* Provided data:

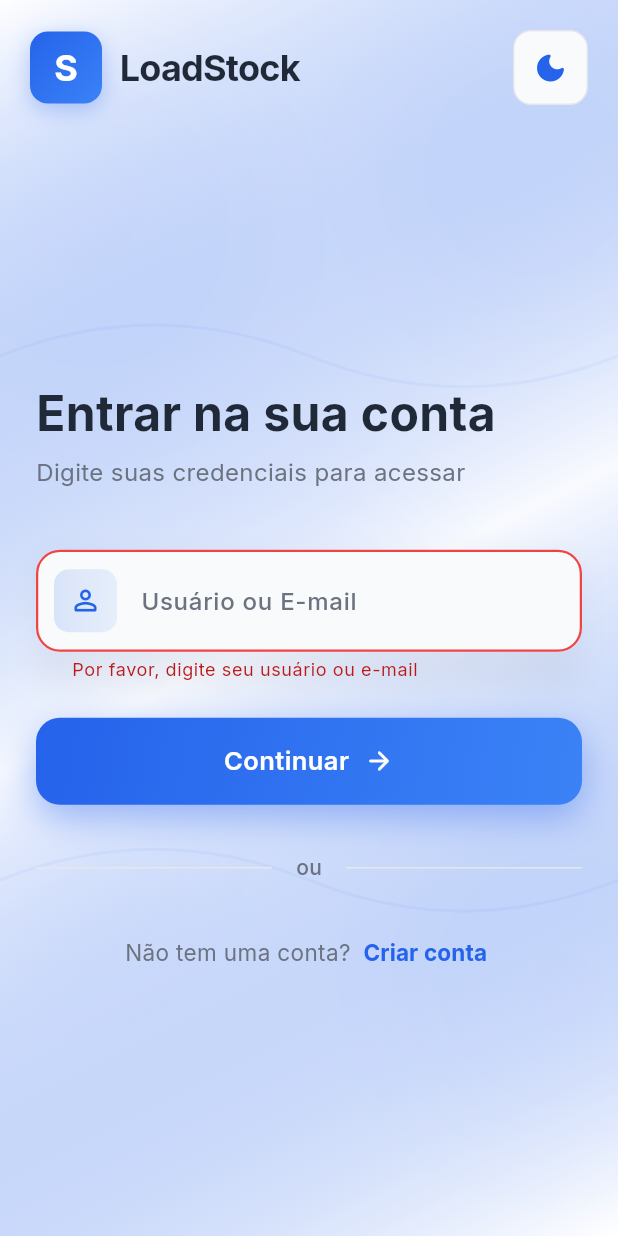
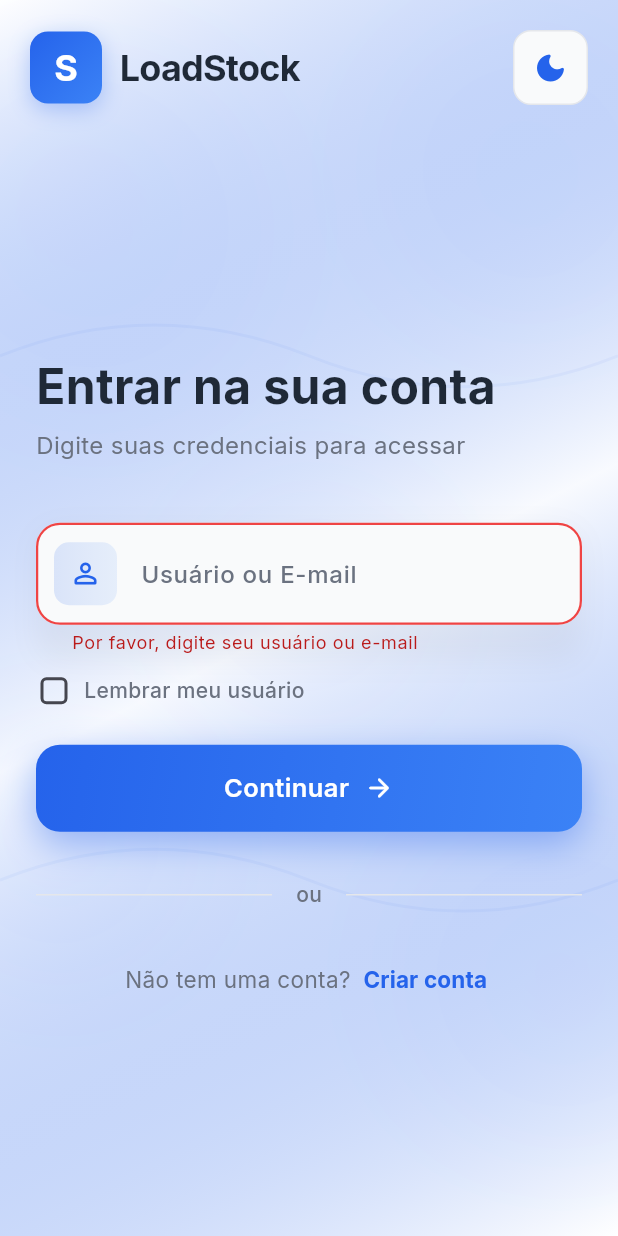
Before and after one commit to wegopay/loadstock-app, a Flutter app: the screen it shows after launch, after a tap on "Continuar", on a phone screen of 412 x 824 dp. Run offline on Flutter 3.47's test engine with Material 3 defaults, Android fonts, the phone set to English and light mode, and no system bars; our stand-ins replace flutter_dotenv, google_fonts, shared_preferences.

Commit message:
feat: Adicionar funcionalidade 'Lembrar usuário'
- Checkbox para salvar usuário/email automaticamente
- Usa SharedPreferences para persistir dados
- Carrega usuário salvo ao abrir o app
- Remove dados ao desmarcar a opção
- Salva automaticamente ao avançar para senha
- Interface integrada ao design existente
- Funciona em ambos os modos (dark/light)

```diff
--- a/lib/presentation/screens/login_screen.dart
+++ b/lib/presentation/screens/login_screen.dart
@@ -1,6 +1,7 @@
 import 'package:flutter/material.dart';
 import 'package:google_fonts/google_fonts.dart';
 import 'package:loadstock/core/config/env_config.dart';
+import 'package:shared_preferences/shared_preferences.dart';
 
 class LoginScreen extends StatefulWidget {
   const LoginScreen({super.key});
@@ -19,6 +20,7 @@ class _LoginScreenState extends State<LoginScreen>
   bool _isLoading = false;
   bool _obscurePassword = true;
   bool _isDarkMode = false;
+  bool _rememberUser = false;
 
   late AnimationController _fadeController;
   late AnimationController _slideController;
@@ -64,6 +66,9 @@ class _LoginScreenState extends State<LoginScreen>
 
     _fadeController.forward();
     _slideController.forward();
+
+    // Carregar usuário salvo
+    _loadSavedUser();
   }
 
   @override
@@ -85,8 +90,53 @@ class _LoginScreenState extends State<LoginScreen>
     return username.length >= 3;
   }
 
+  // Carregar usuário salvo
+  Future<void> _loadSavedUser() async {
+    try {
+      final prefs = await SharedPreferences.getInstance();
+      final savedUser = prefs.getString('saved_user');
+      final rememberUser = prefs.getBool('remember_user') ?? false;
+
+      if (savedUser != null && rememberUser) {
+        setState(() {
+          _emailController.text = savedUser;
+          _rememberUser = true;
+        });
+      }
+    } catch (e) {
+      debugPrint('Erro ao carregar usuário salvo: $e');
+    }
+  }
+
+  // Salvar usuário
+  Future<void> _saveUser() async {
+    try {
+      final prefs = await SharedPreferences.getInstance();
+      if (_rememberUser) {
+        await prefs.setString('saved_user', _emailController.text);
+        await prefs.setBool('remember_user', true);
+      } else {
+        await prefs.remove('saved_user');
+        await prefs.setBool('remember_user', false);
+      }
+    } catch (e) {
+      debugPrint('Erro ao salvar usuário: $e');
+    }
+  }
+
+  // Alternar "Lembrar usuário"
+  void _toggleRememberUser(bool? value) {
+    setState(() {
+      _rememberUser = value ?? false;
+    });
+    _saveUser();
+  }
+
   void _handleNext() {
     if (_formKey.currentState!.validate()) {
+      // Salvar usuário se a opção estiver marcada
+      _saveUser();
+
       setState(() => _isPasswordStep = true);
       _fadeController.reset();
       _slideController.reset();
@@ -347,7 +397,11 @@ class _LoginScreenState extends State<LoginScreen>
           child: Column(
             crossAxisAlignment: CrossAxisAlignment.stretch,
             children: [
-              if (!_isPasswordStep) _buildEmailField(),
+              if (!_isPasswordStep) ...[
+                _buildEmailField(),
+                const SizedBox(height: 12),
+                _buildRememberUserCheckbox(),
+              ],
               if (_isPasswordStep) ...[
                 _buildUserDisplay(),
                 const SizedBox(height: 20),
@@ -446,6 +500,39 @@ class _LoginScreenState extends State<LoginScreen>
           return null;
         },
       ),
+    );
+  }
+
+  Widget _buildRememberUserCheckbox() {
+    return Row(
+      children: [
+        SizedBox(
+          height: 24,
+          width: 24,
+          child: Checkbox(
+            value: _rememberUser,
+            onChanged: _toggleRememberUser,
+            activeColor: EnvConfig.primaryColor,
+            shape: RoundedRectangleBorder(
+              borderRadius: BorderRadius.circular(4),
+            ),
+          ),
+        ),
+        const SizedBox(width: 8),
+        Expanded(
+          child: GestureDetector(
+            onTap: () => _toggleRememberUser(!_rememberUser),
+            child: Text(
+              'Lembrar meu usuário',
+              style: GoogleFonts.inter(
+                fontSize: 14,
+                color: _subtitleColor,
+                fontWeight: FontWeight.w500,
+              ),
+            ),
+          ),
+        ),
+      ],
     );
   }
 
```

* The task:
Once more, give the listing above exactly, leaving each picture out.

* Exercise solution:
Before and after one commit to wegopay/loadstock-app, a Flutter app: the screen it shows after launch, after a tap on "Continuar", on a phone screen of 412 x 824 dp. Run offline on Flutter 3.47's test engine with Material 3 defaults, Android fonts, the phone set to English and light mode, and no system bars; our stand-ins replace flutter_dotenv, google_fonts, shared_preferences.

Commit message:
feat: Adicionar funcionalidade 'Lembrar usuário'
- Checkbox para salvar usuário/email automaticamente
- Usa SharedPreferences para persistir dados
- Carrega usuário salvo ao abrir o app
- Remove dados ao desmarcar a opção
- Salva automaticamente ao avançar para senha
- Interface integrada ao design existente
- Funciona em ambos os modos (dark/light)

```diff
--- a/lib/presentation/screens/login_screen.dart
+++ b/lib/presentation/screens/login_screen.dart
@@ -1,6 +1,7 @@
 import 'package:flutter/material.dart';
 import 'package:google_fonts/google_fonts.dart';
 import 'package:loadstock/core/config/env_config.dart';
+import 'package:shared_preferences/shared_preferences.dart';
 
 class LoginScreen extends StatefulWidget {
   const LoginScreen({super.key});
@@ -19,6 +20,7 @@ class _LoginScreenState extends State<LoginScreen>
   bool _isLoading = false;
   bool _obscurePassword = true;
   bool _isDarkMode = false;
+  bool _rememberUser = false;
 
   late AnimationController _fadeController;
   late AnimationController _slideController;
@@ -64,6 +66,9 @@ class _LoginScreenState extends State<LoginScreen>
 
     _fadeController.forward();
     _slideController.forward();
+
+    // Carregar usuário salvo
+    _loadSavedUser();
   }
 
   @override
@@ -85,8 +90,53 @@ class _LoginScreenState extends State<LoginScreen>
     return username.length >= 3;
   }
 
+  // Carregar usuário salvo
+  Future<void> _loadSavedUser() async {
+    try {
+      final prefs = await SharedPreferences.getInstance();
+      final savedUser = prefs.getString('saved_user');
+      final rememberUser = prefs.getBool('remember_user') ?? false;
+
+      if (savedUser != null && rememberUser) {
+        setState(() {
+          _emailController.text = savedUser;
+          _rememberUser = true;
+        });
+      }
+    } catch (e) {
+      debugPrint('Erro ao carregar usuário salvo: $e');
+    }
+  }
+
+  // Salvar usuário
+  Future<void> _saveUser() async {
+    try {
+      final prefs = await SharedPreferences.getInstance();
+      if (_rememberUser) {
+        await prefs.setString('saved_user', _emailController.text);
+        await prefs.setBool('remember_user', true);
+      } else {
+        await prefs.remove('saved_user');
+        await prefs.setBool('remember_user', false);
+      }
+    } catch (e) {
+      debugPrint('Erro ao salvar usuário: $e');
+    }
+  }
+
+  // Alternar "Lembrar usuário"
+  void _toggleRememberUser(bool? value) {
+    setState(() {
+      _rememberUser = value ?? false;
+    });
+    _saveUser();
+  }
+
   void _handleNext() {
     if (_formKey.currentState!.validate()) {
+      // Salvar usuário se a opção estiver marcada
+      _saveUser();
+
       setState(() => _isPasswordStep = true);
       _fadeController.reset();
       _slideController.reset();
@@ -347,7 +397,11 @@ class _LoginScreenState extends State<LoginScreen>
           child: Column(
             crossAxisAlignment: CrossAxisAlignment.stretch,
             children: [
-              if (!_isPasswordStep) _buildEmailField(),
+              if (!_isPasswordStep) ...[
+                _buildEmailField(),
+                const SizedBox(height: 12),
+                _buildRememberUserCheckbox(),
+              ],
               if (_isPasswordStep) ...[
                 _buildUserDisplay(),
                 const SizedBox(height: 20),
@@ -446,6 +500,39 @@ class _LoginScreenState extends State<LoginScreen>
           return null;
         },
       ),
+    );
+  }
+
+  Widget _buildRememberUserCheckbox() {
+    return Row(
+      children: [
+        SizedBox(
+          height: 24,
+          width: 24,
+          child: Checkbox(
+            value: _rememberUser,
+            onChanged: _toggleRememberUser,
+            activeColor: EnvConfig.primaryColor,
+            shape: RoundedRectangleBorder(
+              borderRadius: BorderRadius.circular(4),
+            ),
+          ),
+        ),
+        const SizedBox(width: 8),
+        Expanded(
+          child: GestureDetector(
+            onTap: () => _toggleRememberUser(!_rememberUser),
+            child: Text(
+              'Lembrar meu usuário',
+              style: GoogleFonts.inter(
+                fontSize: 14,
+                color: _subtitleColor,
+                fontWeight: FontWeight.w500,
+              ),
+            ),
+          ),
+        ),
+      ],
     );
   }
 
```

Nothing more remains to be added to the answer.